With being the only African-American in the room most of the time, Eskridge felt eyes. He feels singled-out and always in the spotlight.
Millikin has been fruitful for him. But Eskridge achieved his successes without Millikin having to do much at all. He worked on his own project in his bedroom throughout the quarantine. He worked during the breaks from school and poured his heart and soul into his music on his off-days. Eskridge has done this by himself. Eskridge has created passion, drive, and success.
“It’s a little much at times,” Eskridge said. “I don’t want or expect this kind of attention. [But] I did this myself. I got to this point. Millikin didn’t help me do this.”
Eskridge did this, yet he still feels isolated.
“There’s never going to be a day where I am upset with or regret who I am.” He continues, “That extends to all of who I am. I don’t regret anything.””
Millikin has brought him closer to his “whole sense of identity,” but in situations where he’s the only African-American in the room, Eskridge feels tense and on-guard due to past personal experiences and those that his culture has experienced for thousands of years. Eskridge can be himself to the fullest when with his community, his race.
“Millikin can do better with making African-Americans feel better on campus.”

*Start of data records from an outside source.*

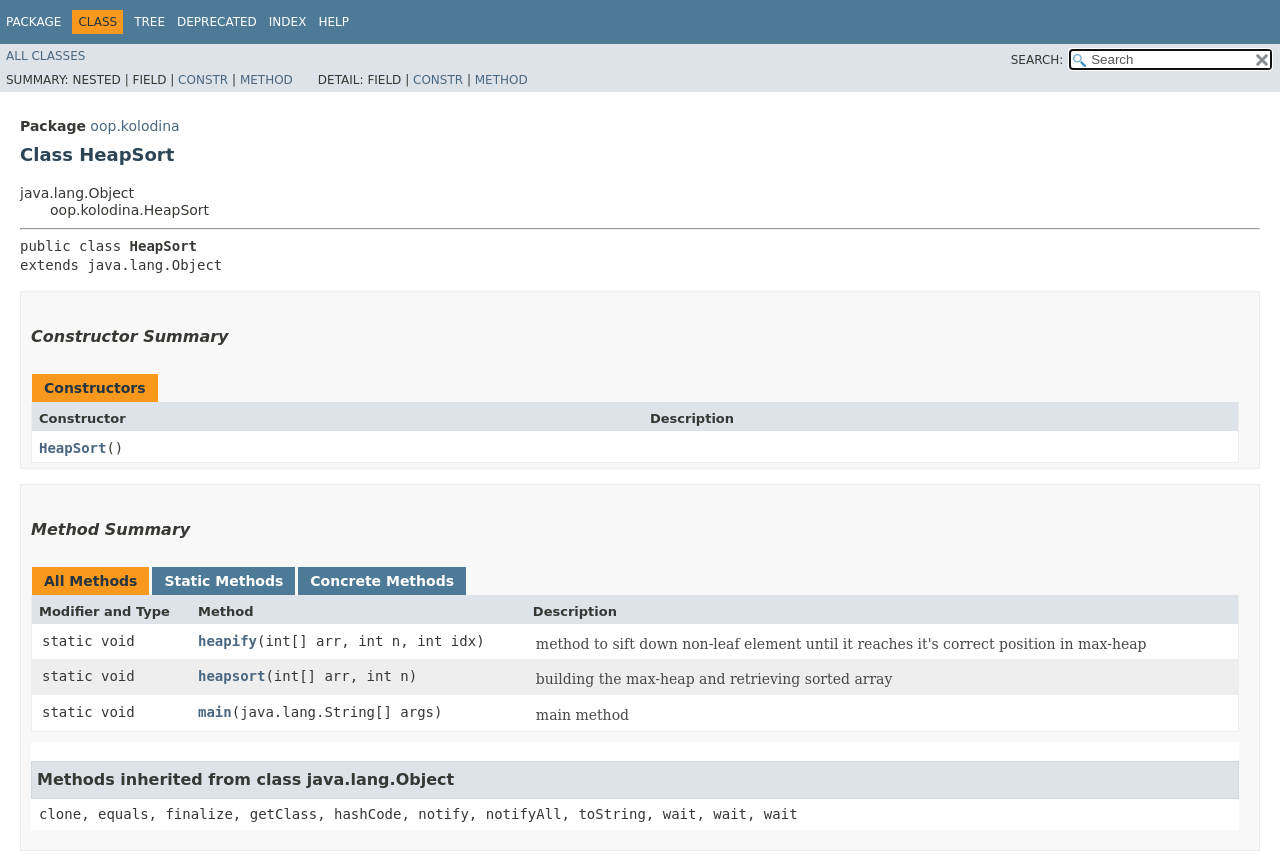
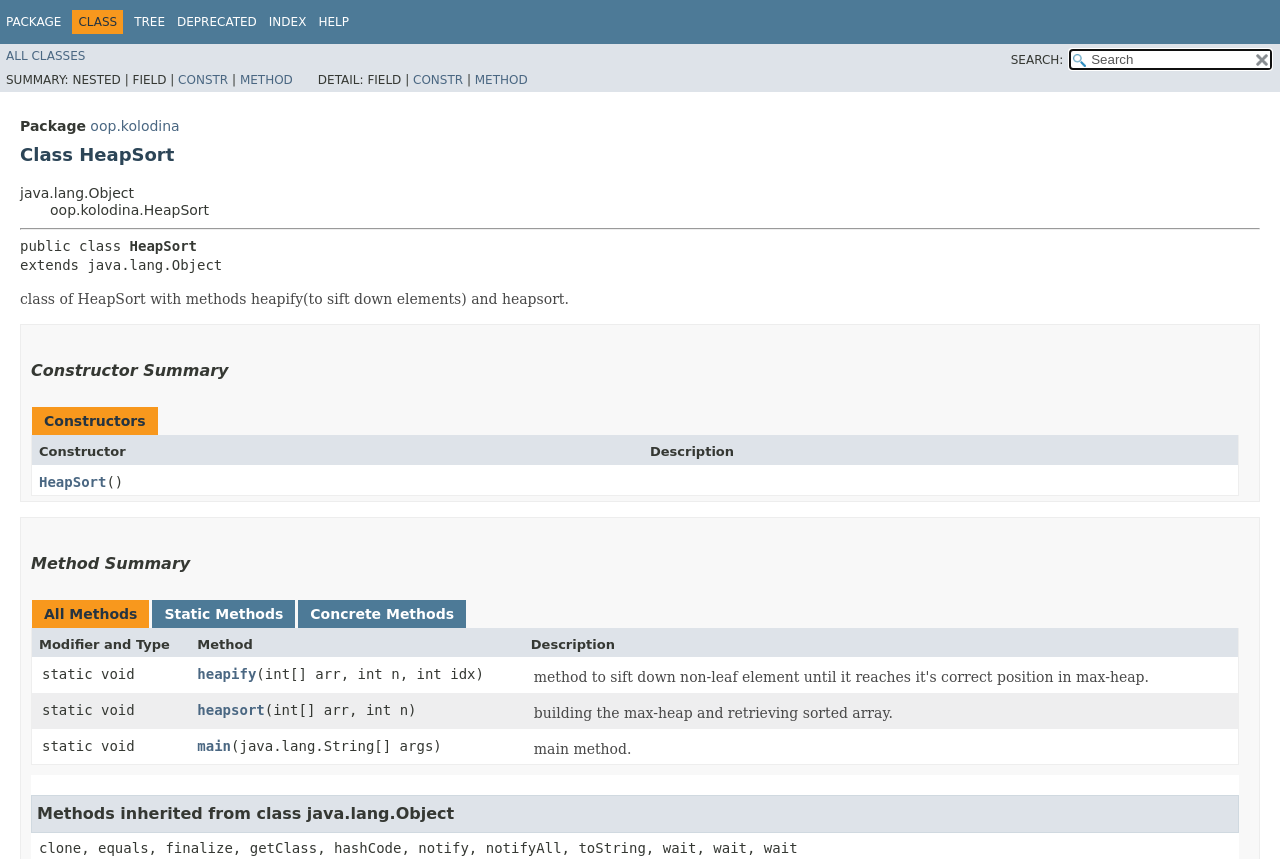
Before and after one commit to rottenfishh/OOP, a plain HTML site: page Task_1_1/oop/kolodina/HeapSort.html in a window 1280 px wide. Shown: the top 859 px of the page. Drawn offline with Linux system fonts and the light colour scheme; no server answers; a script that the page names is missing; a web font is replaced by a local one.

Commit message:
Deploying to gh-pages from @ rottenfishh/OOP@2bf59fe2fc7f25e6ff6768e72444f101d7987fd5 🚀

```diff
--- a/Task_1_1/oop/kolodina/HeapSort.html
+++ b/Task_1_1/oop/kolodina/HeapSort.html
@@ -132,6 +132,7 @@ $('.navPadding').css('padding-top', $('.fixedNav').css("height"));
 <hr>
 <pre>public class <span class="typeNameLabel">HeapSort</span>
 extends java.lang.Object</pre>
+<div class="block">class of HeapSort with methods heapify(to sift down elements) and heapsort.</div>
 </li>
 </ul>
 </div>
@@ -179,7 +180,7 @@ extends java.lang.Object</pre>
        int&nbsp;n,
        int&nbsp;idx)</code></th>
 <td class="colLast">
-<div class="block">method to sift down non-leaf element until it reaches it's correct position in max-heap</div>
+<div class="block">method to sift down non-leaf element until it reaches it's correct position in max-heap.</div>
 </td>
 </tr>
 <tr id="i1" class="rowColor">
@@ -187,14 +188,14 @@ extends java.lang.Object</pre>
 <th class="colSecond" scope="row"><code><span class="memberNameLink"><a href="#heapsort(int%5B%5D,int)">heapsort</a></span>&#8203;(int[]&nbsp;arr,
         int&nbsp;n)</code></th>
 <td class="colLast">
-<div class="block">building the max-heap and retrieving sorted array</div>
+<div class="block">building the max-heap and retrieving sorted array.</div>
 </td>
 </tr>
 <tr id="i2" class="altColor">
 <td class="colFirst"><code>static void</code></td>
 <th class="colSecond" scope="row"><code><span class="memberNameLink"><a href="#main(java.lang.String%5B%5D)">main</a></span>&#8203;(java.lang.String[]&nbsp;args)</code></th>
 <td class="colLast">
-<div class="block">main method</div>
+<div class="block">main method.</div>
 </td>
 </tr>
 </table>
@@ -249,7 +250,7 @@ extends java.lang.Object</pre>
 <pre class="methodSignature">public static&nbsp;void&nbsp;heapify&#8203;(int[]&nbsp;arr,
                            int&nbsp;n,
                            int&nbsp;idx)</pre>
-<div class="block">method to sift down non-leaf element until it reaches it's correct position in max-heap</div>
+<div class="block">method to sift down non-leaf element until it reaches it's correct position in max-heap.</div>
 <dl>
 <dt><span class="paramLabel">Parameters:</span></dt>
 <dd><code>arr</code> - - input array</dd>
@@ -266,7 +267,7 @@ extends java.lang.Object</pre>
 <h4>heapsort</h4>
 <pre class="methodSignature">public static&nbsp;void&nbsp;heapsort&#8203;(int[]&nbsp;arr,
                             int&nbsp;n)</pre>
-<div class="block">building the max-heap and retrieving sorted array</div>
+<div class="block">building the max-heap and retrieving sorted array.</div>
 <dl>
 <dt><span class="paramLabel">Parameters:</span></dt>
 <dd><code>arr</code> - - input array to be sorted</dd>
@@ -281,7 +282,7 @@ extends java.lang.Object</pre>
 <li class="blockList">
 <h4>main</h4>
 <pre class="methodSignature">public static&nbsp;void&nbsp;main&#8203;(java.lang.String[]&nbsp;args)</pre>
-<div class="block">main method</div>
+<div class="block">main method.</div>
 <dl>
 <dt><span class="paramLabel">Parameters:</span></dt>
 <dd><code>args</code> - - standart arguments</dd>
```
Also changed, not shown: Task_1_1/allclasses-index.html (+3 -1 lines), Task_1_1/index-all.html (+6 -4 lines), Task_1_1/oop/kolodina/package-summary.html (+3 -1 lines).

“Who I am is reflective of what my parents taught me.” Eskridge has his parents, his pastor, and many others to thank for who he is today. Without them, Eskridge may not be as in tune with who he is.
“There’s never going to be a day where I am upset with or regret who I am.” He continues, “That extends to all of who I am. I don’t regret anything.”
Millikin’s jubilant and impressive student, Jalen Eskridge, has paved the way for his own successes. He has put hard work into his work at every level. He has brought a beginning to this tale and an end as his time at Millikin dwells.
Eskridge doesn’t perform or work hard “to show off [his] capabilities.” He does it because he loves it. He loves music and it loves him.
Jalen Eskridge’s story is one of many inspirational and influential stories on this campus, but he’ll make the last statement. He will stand up and make a change.